Supply Chain Act

Germany passes Supply Chain Act to protect human rights

In June 2021, Germany’s Federal Parliament [Bundestag] adopted the German Act on Corporate Due Diligence Obligations in Supply Chains [Lieferkettensorgfaltspflichtengesetz – LkSG], which is due to enter into force on 1 January 2023. This new Act imposes an obligation on companies to ensure compliance with human rights standards in their supply chains.

Compliance risks for companies

The LkSG will apply directly to companies based in Germany with 3,000 or more employees. From 1 January 2024, it will apply to companies with at least 1,000 employees. Foreign companies fall within the scope of the Act if they operate a branch with 3,000 or more employees (or at least 1,000 employees from 1 January 2024) in Germany. Subsidiaries and affiliated companies must be included in the calculation of the total number of employees.

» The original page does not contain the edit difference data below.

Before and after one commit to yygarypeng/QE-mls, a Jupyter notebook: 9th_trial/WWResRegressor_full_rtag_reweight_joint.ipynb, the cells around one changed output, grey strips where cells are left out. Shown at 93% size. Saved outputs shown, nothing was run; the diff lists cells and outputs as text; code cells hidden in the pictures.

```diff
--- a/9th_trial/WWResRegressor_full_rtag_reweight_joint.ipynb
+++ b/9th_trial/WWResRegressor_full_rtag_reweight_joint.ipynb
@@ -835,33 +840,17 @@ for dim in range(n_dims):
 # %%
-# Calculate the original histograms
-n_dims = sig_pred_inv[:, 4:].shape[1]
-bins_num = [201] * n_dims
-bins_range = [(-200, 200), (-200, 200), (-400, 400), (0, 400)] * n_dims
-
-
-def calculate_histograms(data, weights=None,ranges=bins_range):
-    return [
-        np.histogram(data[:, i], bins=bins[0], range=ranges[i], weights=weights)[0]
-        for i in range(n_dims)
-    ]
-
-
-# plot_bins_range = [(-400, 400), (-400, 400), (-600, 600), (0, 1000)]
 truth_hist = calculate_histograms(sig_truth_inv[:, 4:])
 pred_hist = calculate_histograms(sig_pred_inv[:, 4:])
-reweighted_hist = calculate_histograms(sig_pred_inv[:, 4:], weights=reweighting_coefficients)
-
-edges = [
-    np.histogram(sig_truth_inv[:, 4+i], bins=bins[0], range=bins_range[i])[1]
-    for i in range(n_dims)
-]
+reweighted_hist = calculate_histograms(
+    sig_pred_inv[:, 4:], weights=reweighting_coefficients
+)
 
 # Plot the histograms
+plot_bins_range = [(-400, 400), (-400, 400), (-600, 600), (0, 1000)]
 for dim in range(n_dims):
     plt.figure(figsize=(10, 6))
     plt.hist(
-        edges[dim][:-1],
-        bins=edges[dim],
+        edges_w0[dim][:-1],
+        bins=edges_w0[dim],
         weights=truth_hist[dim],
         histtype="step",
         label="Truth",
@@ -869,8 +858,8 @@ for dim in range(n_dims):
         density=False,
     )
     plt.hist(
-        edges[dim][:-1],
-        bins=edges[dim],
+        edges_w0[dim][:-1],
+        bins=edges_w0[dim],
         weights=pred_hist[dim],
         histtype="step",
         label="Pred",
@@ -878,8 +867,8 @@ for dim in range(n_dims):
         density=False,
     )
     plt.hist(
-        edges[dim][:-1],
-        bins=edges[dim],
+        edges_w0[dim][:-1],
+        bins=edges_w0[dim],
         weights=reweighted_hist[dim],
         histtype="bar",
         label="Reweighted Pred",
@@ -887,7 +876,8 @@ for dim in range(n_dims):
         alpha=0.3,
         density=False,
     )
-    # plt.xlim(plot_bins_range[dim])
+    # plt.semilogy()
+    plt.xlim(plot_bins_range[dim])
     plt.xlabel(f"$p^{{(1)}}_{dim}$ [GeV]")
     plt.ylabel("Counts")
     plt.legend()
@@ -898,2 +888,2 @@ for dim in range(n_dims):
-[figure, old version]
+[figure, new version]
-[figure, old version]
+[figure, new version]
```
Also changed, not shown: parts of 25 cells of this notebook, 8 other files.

However, the LkSG will also affect small and medium-sized enterprises not exceeding the employee number thresholds for direct application of the Act, if they are part of the supply chains of larger companies and due diligence obligations are imposed on them contractually; such a cascading effect of the obligations under the Act along the entire supply chain is specifically intended by the LkSG and thus an inevitable consequence of the Act. Accordingly, the LkSG will indirectly apply to all companies that supply goods or provide services to a company that falls directly within the scope of the Act.

Staggered model of responsibilities

The LkSG requires companies to determine and evaluate the risks of human rights breaches along the supply chain, to take appropriate action where human rights are breached and to report any such breaches. There is a staggered model of responsibility: the primary responsibility of companies is for their own field of business and for their immediate suppliers. If, however, a company attains “substantial knowledge” about human rights breaches elsewhere in the supply change, the responsibilities reach down the supply change and include the obligation to examine and evaluate indirect suppliers.  

If companies do not comply with these obligations, they run the risk of incurring administrative fines, being excluded from public procurement procedures or being held liable for damages. In this context, the responsibility of a company for human rights breaches is considered higher the closer its relationship is to the supplier concerned. The authority responsible for monitoring compliance with the obligations under the LkSG is the German Federal Office for Economic Affairs and Export Control [Bundesamt für Wirtschaft und Ausfuhrkontrolle – BAFA].

Trade unions and NGOs obtain a right of civil action

A right for parties injured by human rights breaches to sue in Germany that goes beyond current legal action possibilities under German law and that was originally intended to be introduced into the Act, was not included in the final version. Neither does the Act intend to introduce new elements of civil liability for human rights breaches under German law. However, injured parties may instruct NGOs or trade unions to conduct law suits in German courts on their behalf [Prozessstandschaft].

High human rights standards in Germany

Even though the LkSG has not yet come into force, German companies are already known for their commitment to upholding high standards on human rights in their international supply chains. The purposes pursued by the new Act are legitimate, but since it is a national act, it puts German companies in a more difficult competitive position in comparison to EU and other international competitors. It is hard to tell at this point what effects the Act will have on their business; however, there is reason to assume that companies will be exposed to additional risks. On the other hand, the LkSG is an opportunity for companies to actively advocate sustainable business practices in their field of business and within their supply chain and set a new standard for sustainable business practices.

Our offer for you

Our supply chain experts have followed the legislative process closely and continuously kept clients and other companies informed about current developments. Now that the legislative process has been completed, we continue to be available to answer questions about the LkSG. Whether you are looking for information events, need an appraisal report or expert opinion, or have to update your compliance standards – we are here to assist you with solutions tailored to suit your needs surrounding the LkSG. We help companies incorporate human rights standards into their international supply chains at an early stage. In doing so, we not only consider national and European law but – through our international partner firms – also the legal framework of other EU Member States and third countries.

Key Contact

Dr Lothar Harings
Lawyer
T +49 40 35922-278
l.harings@gvw.com

Print